Etymology. The species name is a noun in the nominative case, derived from the Greek cryptos, meaning “to hide”, “mystery”, “cryptic”, and phonus meaning “voice” in reference to our history of discovering the species. During the expedition of the JRVTRTC in April–May, 2013 in Loc Bao forest, Lam Dong Province, we recorded unusual frog calls which were hard for us to locate. After two weeks of searching we found a male Kalophrynus cryptophonus  sp. nov. calling from an empty bamboo stem.

Recommended vernacular name: The recommended common name in English is Bamboo sticky frog, referring to the unusual breeding habitat of the new species.

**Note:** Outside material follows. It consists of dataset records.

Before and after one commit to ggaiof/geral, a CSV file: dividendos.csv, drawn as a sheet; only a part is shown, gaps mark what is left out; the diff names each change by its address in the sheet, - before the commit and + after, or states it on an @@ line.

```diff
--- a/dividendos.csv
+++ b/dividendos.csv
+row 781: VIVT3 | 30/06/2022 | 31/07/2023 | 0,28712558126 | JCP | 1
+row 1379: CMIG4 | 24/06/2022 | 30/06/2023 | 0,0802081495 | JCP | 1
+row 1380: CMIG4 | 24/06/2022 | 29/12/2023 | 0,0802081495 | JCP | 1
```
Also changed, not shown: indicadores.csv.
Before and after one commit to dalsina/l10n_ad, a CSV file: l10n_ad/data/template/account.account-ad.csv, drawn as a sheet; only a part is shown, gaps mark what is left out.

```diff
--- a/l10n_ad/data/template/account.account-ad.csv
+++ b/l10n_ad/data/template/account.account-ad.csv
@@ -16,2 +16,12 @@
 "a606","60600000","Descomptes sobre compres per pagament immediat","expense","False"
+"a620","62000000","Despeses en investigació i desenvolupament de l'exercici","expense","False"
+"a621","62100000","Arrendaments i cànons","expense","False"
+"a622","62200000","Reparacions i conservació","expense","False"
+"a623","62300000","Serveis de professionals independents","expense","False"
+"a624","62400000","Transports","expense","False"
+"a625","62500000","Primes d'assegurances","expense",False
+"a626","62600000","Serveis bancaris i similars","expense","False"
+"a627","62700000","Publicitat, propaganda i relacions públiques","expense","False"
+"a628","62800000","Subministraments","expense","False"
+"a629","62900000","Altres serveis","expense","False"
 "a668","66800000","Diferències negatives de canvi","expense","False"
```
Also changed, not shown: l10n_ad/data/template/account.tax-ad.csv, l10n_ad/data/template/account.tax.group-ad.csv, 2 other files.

Zoological Museum, Moscow Lomonosov State University


Queen's Gardens, College of Higher Education














Kalophrynus cryptophonus

Vassilieva, Anna B., Galoyan, Eduard A., Gogoleva, Svetlana S. & Poyarkov, Nikolay A. 2014


K. limbooliati

Matsui, Nishikawa, Belabut, Norhayati & Yong 2012


K. barioensis

Matsui & Nishikawa 2011


K. calciphilus

Dehling 2011


K. tiomanensis

Chan, Grismer & Grismer 2011


K. yongi

Matsui 2009


K. eok

Das & Haas 2003


K. orangensis

Dutta, Ahmed & Das 2000


K. minusculus

Iskandar 1998


K. baluensis

Kiew 1984


K. palmatissimus

Kiew 1984


K. nubicola

Dring 1983


K. menglienicus

Yang & Su 1980


K. intermedius

Inger 1966


K. subterrestris

Inger 1966


K. robinsoni

Smith 1922


K. stellatus

Stejneger 1908


K. heterochirus

Boulenger 1900


K. bunguranus Günther, 1895

Gunther 1895


K. punctatus

Peters 1871


K. pleurostigma

Tschudi 1838